It’s not unusual for those who’ve had affairs to seek atonement from wider society, so it’s no surprise to see the likes of Hancock and Walsh sign up for ‘I’m A Celeb…’
“It’s very much about seeking understanding from the outside that you’re not a bad person and you were trying to do your best and perhaps you failed,” says Beresford.
But let’s not pretend this is all about making amends. For many, it’s also an opportunity to shift public opinion.
Reality TV “provides an opportunity to wash over previous representations and actions by providing screentime to ‘remake’ their public persona – one which will have undoubtedly been rehearsed and polished by PR teams,” says Victoria Cann, associate professor in humanities at the University of East Anglia.
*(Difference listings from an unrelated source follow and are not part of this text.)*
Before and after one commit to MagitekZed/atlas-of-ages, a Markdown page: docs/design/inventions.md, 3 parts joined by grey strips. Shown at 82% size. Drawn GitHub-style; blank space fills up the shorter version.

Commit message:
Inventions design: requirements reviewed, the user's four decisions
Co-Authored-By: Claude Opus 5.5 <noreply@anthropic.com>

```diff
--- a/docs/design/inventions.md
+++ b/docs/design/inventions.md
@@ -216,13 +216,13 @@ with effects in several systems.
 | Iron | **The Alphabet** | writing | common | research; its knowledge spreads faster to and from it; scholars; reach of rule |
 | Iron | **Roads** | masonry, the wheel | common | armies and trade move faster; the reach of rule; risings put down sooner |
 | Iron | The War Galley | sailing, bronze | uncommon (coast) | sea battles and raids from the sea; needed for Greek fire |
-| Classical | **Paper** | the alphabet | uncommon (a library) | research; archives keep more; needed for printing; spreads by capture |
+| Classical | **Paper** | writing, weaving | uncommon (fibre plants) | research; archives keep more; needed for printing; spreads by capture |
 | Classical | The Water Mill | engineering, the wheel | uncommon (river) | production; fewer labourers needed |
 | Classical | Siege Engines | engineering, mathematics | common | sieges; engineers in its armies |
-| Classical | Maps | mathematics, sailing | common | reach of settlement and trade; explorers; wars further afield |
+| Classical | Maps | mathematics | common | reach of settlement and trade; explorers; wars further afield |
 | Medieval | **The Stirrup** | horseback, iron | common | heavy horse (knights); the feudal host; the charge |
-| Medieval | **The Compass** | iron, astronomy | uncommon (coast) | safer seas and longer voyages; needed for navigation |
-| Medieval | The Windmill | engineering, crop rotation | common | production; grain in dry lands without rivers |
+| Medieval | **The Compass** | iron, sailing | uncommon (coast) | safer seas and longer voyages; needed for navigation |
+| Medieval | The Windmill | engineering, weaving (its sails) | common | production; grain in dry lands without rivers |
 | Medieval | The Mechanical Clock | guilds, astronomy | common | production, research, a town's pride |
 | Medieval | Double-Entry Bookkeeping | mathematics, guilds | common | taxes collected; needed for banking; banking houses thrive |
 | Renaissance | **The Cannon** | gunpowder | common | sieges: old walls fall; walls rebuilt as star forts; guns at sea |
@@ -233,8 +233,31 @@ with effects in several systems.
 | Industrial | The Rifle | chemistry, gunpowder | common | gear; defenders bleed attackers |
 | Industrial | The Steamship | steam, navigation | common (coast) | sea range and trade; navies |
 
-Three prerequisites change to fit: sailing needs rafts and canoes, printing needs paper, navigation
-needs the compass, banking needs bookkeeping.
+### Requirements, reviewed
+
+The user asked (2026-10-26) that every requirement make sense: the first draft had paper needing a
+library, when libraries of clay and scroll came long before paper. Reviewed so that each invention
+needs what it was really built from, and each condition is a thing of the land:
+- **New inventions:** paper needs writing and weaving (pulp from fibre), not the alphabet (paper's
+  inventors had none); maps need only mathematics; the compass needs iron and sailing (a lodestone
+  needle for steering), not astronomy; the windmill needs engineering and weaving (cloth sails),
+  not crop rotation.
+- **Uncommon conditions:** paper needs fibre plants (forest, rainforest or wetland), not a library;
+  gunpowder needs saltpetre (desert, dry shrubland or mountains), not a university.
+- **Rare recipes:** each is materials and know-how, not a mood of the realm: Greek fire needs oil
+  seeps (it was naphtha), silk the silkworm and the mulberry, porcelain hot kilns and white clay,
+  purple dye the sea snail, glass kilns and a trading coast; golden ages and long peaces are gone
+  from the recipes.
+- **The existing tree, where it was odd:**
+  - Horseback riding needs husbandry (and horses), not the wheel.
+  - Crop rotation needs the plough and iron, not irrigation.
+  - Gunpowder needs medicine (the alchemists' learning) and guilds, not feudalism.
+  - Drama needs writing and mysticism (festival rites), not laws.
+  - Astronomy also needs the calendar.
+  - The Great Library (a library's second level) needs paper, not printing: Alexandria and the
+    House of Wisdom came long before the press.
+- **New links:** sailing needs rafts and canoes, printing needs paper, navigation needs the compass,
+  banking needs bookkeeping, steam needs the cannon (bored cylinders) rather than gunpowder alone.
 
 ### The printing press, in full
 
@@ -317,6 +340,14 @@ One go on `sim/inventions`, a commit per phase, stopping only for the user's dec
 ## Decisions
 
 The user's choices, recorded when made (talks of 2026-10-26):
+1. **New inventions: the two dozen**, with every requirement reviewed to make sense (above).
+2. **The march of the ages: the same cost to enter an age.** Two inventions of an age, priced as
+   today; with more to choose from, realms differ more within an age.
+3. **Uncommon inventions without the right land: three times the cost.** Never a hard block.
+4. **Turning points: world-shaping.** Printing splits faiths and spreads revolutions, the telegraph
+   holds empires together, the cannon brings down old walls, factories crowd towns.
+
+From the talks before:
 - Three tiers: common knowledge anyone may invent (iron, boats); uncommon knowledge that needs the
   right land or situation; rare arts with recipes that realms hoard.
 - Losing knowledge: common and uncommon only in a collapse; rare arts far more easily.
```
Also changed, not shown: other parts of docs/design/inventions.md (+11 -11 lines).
The reality TV rebrand isn’t reserved for those who’ve had affairs, but anyone seeking to shift the narrative associated with their name.
“Ed Balls probably did this best on Strictly, which drew attention away from his political career, but that format was less intrusive and he could just cavort about with much interrogation of his personal character,” says Helen Wood, professor of media and cultural studies at the University of Lancaster. “Whilst George Galloway got this really wrong on Big Brother playing a pussy cat and licking milk from Rula Lenska’s hand.”
Appearing in a show like I’m A Celeb… presents “opportunities and pitfalls,” she adds, so Walsh and Hancock should tread carefully.
“On the one hand Hancock’s hope will be that we remember a more ‘likeable’ affable face instead of that memorable CCTV image of him groping his political aid. That may work,” she says.
“But on the other hand, tired and in a group of people with alternative opinions and lifestyles, he has to be careful not do or say something cringe-worthy or further intimidating. The audience will take delight in waiting for that too.
“As for Seann, honestly I’d rather see his ex-girlfriend who seems way more interesting – his attempt may well get overshadowed by Hancock’s entrance.”
But Cann points out this redemption tactic can be successful if carefully coordinated, pointing to Love Island’s Adam Collard as an example.
“His behaviour on the show in 2018 was so concerning that Women’s Aid intervened, but on returning to the show in 2022 he was able to finish in 5th place,” she says.
“But we also need to consider the role that race plays in understanding which men get to remake themselves and who will be frozen in the time of their transgression. Sherif Lanre [who was removed from Love Island in 2019] has not enjoyed such opportunities to rebrand.”
It’s worth reiterating that Hancock’s “transgression” was about far more than an affair. It occurred at a time when he was responsible for a public health policy that banned members of the public from saying goodbye to dying relatives in care homes and hospitals.
On the show, he told fellow contestant Charlene White that he wants the public to see a side of him outside of politics: “If I can use this to sort of peel myself back a bit and just be me, it’s better.”
But as Prof Wood points out, it’s worth remembering that reality TV is not always as ‘real’ as it may seem.
“My worry is that the audience might think we’re getting the ‘authentic’ Hancock here,” she says. “And if I’m honest, I think we’ve already seen that.”
This article originally appeared on HuffPost UK and has been updated.